The Basics of Auto Accident Liability: Who is at Fault for an Injury?
Law 

Most people think determining who was at fault for an auto accident is pretty simple. Vehicle A went through an intersection and ignored a red light then hit vehicle B, injuring the driver. Who is at fault? Driver A? Well, sometimes it is not as simple as you think.

In any personal injury case, there may be several causes of an accident and sometimes multiple parties may be held liable for such a crash. In the illustration given, if you tweak the facts, you will realize that several parties may be responsible for the accident. For instance, it may be argued that vehicle A’s driver couldn’t have stopped in time at the red light because;

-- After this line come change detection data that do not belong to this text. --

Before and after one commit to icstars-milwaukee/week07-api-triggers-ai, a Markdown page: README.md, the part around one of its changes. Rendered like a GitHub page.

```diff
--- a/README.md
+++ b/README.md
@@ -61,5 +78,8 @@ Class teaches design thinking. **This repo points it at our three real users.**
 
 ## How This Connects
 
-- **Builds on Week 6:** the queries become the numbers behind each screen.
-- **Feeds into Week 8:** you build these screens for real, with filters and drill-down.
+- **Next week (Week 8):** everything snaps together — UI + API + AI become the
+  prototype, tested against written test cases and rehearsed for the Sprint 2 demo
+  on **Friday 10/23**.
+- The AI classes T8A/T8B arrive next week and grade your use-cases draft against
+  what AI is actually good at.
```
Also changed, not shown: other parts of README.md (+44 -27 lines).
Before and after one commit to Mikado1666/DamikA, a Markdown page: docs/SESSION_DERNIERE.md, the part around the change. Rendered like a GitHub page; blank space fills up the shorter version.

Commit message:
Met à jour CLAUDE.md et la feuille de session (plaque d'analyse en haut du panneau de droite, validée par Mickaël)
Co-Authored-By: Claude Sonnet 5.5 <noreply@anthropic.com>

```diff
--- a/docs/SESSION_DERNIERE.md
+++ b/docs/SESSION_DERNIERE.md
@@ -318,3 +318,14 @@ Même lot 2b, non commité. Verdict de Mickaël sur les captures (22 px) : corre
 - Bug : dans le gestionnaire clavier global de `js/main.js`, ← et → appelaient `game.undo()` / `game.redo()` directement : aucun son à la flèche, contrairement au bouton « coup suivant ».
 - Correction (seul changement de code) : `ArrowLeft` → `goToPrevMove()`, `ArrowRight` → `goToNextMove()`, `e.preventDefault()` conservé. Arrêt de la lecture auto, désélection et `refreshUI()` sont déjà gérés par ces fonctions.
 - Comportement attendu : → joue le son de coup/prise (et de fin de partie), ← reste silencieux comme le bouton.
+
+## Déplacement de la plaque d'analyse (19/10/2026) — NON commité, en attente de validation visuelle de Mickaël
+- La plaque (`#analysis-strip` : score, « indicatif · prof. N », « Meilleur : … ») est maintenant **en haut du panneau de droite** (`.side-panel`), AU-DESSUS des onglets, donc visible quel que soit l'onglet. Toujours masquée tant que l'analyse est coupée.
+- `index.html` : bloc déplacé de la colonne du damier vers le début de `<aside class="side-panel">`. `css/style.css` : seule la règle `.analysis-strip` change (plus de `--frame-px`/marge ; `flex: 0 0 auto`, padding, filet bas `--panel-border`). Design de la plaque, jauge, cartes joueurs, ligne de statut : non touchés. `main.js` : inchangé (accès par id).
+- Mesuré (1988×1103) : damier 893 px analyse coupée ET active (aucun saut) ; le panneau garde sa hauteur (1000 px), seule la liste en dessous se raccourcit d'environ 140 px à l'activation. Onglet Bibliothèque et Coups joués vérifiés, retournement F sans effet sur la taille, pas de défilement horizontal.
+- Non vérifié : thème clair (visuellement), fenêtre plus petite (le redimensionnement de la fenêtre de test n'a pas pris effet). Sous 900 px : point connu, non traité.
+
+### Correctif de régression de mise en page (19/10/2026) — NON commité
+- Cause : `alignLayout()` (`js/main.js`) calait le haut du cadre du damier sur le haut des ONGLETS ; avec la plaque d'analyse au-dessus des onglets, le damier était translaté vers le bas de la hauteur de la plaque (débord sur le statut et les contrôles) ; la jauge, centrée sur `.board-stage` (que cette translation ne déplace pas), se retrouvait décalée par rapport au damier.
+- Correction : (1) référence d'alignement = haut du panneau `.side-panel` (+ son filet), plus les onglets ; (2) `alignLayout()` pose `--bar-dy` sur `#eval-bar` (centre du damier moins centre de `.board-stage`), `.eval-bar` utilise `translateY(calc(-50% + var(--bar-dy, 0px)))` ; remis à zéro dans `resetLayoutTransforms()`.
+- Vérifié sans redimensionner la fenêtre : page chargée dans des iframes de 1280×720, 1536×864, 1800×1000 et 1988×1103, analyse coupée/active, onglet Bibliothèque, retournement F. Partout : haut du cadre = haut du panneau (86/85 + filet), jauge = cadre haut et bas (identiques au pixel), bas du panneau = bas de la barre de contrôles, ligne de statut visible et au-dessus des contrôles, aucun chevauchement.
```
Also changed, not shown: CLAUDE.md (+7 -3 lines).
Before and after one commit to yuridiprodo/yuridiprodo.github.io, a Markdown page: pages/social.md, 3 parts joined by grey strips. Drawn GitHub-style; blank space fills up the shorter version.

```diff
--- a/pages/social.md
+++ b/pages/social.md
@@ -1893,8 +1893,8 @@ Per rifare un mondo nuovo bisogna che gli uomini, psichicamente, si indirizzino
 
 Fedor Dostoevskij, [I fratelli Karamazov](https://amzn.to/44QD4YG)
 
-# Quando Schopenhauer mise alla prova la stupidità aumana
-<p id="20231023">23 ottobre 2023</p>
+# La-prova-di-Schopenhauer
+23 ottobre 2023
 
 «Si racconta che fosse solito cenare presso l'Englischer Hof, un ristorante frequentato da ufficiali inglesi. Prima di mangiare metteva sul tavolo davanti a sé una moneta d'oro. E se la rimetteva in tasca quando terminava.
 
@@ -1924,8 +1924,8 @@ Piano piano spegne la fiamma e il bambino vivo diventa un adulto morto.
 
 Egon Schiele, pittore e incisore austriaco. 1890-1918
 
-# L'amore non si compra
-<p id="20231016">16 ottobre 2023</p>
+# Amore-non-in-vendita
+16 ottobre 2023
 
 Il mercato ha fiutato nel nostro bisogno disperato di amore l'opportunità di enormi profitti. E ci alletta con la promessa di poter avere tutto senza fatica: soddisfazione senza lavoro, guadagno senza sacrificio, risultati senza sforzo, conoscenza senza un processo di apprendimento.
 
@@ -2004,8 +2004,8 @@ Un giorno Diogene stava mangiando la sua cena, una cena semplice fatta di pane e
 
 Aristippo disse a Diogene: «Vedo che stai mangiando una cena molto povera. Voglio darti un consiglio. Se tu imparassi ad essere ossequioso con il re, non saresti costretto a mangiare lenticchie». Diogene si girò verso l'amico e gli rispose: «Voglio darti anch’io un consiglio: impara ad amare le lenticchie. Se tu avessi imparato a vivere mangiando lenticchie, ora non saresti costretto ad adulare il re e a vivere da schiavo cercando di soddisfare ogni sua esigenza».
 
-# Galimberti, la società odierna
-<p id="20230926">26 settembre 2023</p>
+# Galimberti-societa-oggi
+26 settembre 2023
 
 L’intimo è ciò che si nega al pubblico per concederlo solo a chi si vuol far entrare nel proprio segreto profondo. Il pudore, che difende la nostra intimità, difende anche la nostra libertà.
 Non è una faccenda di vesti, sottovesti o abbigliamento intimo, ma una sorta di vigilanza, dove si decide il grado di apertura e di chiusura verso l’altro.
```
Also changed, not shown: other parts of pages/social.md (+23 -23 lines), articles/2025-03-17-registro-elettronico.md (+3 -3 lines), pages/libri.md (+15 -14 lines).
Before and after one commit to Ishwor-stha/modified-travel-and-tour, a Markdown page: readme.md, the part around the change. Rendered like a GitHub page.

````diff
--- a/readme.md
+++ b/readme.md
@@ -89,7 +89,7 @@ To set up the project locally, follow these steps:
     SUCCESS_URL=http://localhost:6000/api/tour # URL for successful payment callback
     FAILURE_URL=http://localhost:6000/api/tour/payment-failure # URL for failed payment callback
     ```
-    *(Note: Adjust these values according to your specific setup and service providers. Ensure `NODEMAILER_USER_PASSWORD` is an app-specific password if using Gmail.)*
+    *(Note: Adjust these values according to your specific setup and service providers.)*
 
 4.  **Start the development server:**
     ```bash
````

  • He or she was drunk after drinking too much alcohol in a bar. It was clear that the driver was intoxicated.  
  • Vehicle A’s recent brake job was done improperly and so, the vehicle’s brake system failed.
  • Vehicle A’s driver was asleep at the wheel due to the side effects of certain medication prescribed by a doctor who didn’t warn the driver about the medication’s side effects.
  • The road intersection was on a curve, and though the vehicle A’s driver was going the posted speed limit, he or she couldn’t have stopped in time.

Note that fault simply means there is a factual and logical connection between what one of the parties involved in the accident did, but should not have done which resulted in an accident that caused injuries and/or property damage. Therefore, it is recommended to consult with an experienced and highly skilled Rockford personal injury attorney who can analyze the details of your case and advise you accordingly. The lawyer can also help you determine whether or not you have a valid personal injury claim.

In the instance of a traffic accident mentioned earlier, one or more of the following parties may be held responsible for the injuries and property damage.

  • The vehicle driver
  • The bar owner, whose workers supplied alcohol to the driver
  • The vehicle repair shop owner who failed to use reasonable care when repairing the brakes
  • The pharmacist, drug maker, doctor, distributor or seller who failed to indicate the side effects of the medication
  • The specific government entity that was responsible for the construction of the section of the road.

In many personal injury lawsuits, the plaintiff uses the theory of negligence to prove how the defendant made a preventable mistake, caused the traffic accident, and as a result, the defendant must be held liable. In any negligence case, it is the plaintiff’s burden to prove that is more than likely the defendant who caused the traffic crash and must be held liable for the injuries and cause of property loss.

Always remember that facts are always the basis of finding fault and making sure that the at-fault party is held liable for the accident. Given the importance of facts, if you have been injured in an accident, consider contacting your attorney as soon as you can.

 

News Reporter